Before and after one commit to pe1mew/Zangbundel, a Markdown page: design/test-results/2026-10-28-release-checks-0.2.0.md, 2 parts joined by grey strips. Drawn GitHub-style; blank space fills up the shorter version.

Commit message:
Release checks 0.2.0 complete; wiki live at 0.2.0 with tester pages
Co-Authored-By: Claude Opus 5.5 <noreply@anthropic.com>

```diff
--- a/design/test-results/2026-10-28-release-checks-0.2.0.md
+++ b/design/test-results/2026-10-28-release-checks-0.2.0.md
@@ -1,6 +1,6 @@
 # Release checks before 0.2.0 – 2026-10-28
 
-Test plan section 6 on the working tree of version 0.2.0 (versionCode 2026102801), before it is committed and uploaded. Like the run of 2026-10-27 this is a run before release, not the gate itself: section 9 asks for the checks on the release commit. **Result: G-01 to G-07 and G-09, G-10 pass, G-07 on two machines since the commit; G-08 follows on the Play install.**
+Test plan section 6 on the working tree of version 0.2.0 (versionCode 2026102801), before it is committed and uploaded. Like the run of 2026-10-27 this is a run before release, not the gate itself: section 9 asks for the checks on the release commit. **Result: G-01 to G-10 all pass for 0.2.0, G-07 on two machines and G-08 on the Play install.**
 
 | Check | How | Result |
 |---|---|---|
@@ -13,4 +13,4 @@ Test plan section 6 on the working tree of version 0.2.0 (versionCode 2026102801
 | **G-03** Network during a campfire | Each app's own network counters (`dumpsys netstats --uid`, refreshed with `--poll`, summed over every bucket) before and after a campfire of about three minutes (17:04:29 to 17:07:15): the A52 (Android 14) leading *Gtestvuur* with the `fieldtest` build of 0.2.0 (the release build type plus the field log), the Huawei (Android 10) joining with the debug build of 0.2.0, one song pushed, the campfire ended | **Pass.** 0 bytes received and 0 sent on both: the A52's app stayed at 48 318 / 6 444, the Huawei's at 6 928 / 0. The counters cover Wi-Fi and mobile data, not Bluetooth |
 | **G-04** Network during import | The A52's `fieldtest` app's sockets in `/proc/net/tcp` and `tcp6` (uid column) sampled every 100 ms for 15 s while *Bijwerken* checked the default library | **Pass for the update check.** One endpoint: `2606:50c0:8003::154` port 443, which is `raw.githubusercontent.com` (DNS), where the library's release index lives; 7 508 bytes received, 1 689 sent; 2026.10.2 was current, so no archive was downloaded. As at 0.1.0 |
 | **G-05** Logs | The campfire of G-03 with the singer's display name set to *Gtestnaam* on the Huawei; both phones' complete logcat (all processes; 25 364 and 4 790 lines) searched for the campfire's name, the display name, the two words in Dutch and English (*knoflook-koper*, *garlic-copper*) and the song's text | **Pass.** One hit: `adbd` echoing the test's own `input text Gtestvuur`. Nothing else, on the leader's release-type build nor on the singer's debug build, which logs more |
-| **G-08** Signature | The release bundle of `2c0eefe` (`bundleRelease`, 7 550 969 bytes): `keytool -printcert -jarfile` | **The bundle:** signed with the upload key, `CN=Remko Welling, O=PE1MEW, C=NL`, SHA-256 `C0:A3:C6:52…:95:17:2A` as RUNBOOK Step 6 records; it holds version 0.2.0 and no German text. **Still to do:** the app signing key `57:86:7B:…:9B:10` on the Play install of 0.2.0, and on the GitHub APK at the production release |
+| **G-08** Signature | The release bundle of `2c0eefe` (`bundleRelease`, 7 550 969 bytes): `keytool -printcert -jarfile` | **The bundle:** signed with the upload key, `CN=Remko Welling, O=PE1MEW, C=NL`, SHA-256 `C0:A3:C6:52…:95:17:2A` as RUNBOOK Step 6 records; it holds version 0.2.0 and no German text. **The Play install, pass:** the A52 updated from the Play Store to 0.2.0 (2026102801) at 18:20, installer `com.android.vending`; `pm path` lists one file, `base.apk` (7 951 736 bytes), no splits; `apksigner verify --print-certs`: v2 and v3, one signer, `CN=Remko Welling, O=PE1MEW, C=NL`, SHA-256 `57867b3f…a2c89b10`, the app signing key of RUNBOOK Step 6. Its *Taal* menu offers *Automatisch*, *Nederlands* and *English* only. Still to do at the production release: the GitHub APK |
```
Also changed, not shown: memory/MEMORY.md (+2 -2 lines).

— Required work —
Every entry above should be written out again, precisely.

— Task answer —
Before and after one commit to pe1mew/Zangbundel, a Markdown page: design/test-results/2026-10-28-release-checks-0.2.0.md, 2 parts joined by grey strips. Drawn GitHub-style; blank space fills up the shorter version.

Commit message:
Release checks 0.2.0 complete; wiki live at 0.2.0 with tester pages
Co-Authored-By: Claude Opus 5.5 <noreply@anthropic.com>

```diff
--- a/design/test-results/2026-10-28-release-checks-0.2.0.md
+++ b/design/test-results/2026-10-28-release-checks-0.2.0.md
@@ -1,6 +1,6 @@
 # Release checks before 0.2.0 – 2026-10-28
 
-Test plan section 6 on the working tree of version 0.2.0 (versionCode 2026102801), before it is committed and uploaded. Like the run of 2026-10-27 this is a run before release, not the gate itself: section 9 asks for the checks on the release commit. **Result: G-01 to G-07 and G-09, G-10 pass, G-07 on two machines since the commit; G-08 follows on the Play install.**
+Test plan section 6 on the working tree of version 0.2.0 (versionCode 2026102801), before it is committed and uploaded. Like the run of 2026-10-27 this is a run before release, not the gate itself: section 9 asks for the checks on the release commit. **Result: G-01 to G-10 all pass for 0.2.0, G-07 on two machines and G-08 on the Play install.**
 
 | Check | How | Result |
 |---|---|---|
@@ -13,4 +13,4 @@ Test plan section 6 on the working tree of version 0.2.0 (versionCode 2026102801
 | **G-03** Network during a campfire | Each app's own network counters (`dumpsys netstats --uid`, refreshed with `--poll`, summed over every bucket) before and after a campfire of about three minutes (17:04:29 to 17:07:15): the A52 (Android 14) leading *Gtestvuur* with the `fieldtest` build of 0.2.0 (the release build type plus the field log), the Huawei (Android 10) joining with the debug build of 0.2.0, one song pushed, the campfire ended | **Pass.** 0 bytes received and 0 sent on both: the A52's app stayed at 48 318 / 6 444, the Huawei's at 6 928 / 0. The counters cover Wi-Fi and mobile data, not Bluetooth |
 | **G-04** Network during import | The A52's `fieldtest` app's sockets in `/proc/net/tcp` and `tcp6` (uid column) sampled every 100 ms for 15 s while *Bijwerken* checked the default library | **Pass for the update check.** One endpoint: `2606:50c0:8003::154` port 443, which is `raw.githubusercontent.com` (DNS), where the library's release index lives; 7 508 bytes received, 1 689 sent; 2026.10.2 was current, so no archive was downloaded. As at 0.1.0 |
 | **G-05** Logs | The campfire of G-03 with the singer's display name set to *Gtestnaam* on the Huawei; both phones' complete logcat (all processes; 25 364 and 4 790 lines) searched for the campfire's name, the display name, the two words in Dutch and English (*knoflook-koper*, *garlic-copper*) and the song's text | **Pass.** One hit: `adbd` echoing the test's own `input text Gtestvuur`. Nothing else, on the leader's release-type build nor on the singer's debug build, which logs more |
-| **G-08** Signature | The release bundle of `2c0eefe` (`bundleRelease`, 7 550 969 bytes): `keytool -printcert -jarfile` | **The bundle:** signed with the upload key, `CN=Remko Welling, O=PE1MEW, C=NL`, SHA-256 `C0:A3:C6:52…:95:17:2A` as RUNBOOK Step 6 records; it holds version 0.2.0 and no German text. **Still to do:** the app signing key `57:86:7B:…:9B:10` on the Play install of 0.2.0, and on the GitHub APK at the production release |
+| **G-08** Signature | The release bundle of `2c0eefe` (`bundleRelease`, 7 550 969 bytes): `keytool -printcert -jarfile` | **The bundle:** signed with the upload key, `CN=Remko Welling, O=PE1MEW, C=NL`, SHA-256 `C0:A3:C6:52…:95:17:2A` as RUNBOOK Step 6 records; it holds version 0.2.0 and no German text. **The Play install, pass:** the A52 updated from the Play Store to 0.2.0 (2026102801) at 18:20, installer `com.android.vending`; `pm path` lists one file, `base.apk` (7 951 736 bytes), no splits; `apksigner verify --print-certs`: v2 and v3, one signer, `CN=Remko Welling, O=PE1MEW, C=NL`, SHA-256 `57867b3f…a2c89b10`, the app signing key of RUNBOOK Step 6. Its *Taal* menu offers *Automatisch*, *Nederlands* and *English* only. Still to do at the production release: the GitHub APK |
```
Also changed, not shown: memory/MEMORY.md (+2 -2 lines).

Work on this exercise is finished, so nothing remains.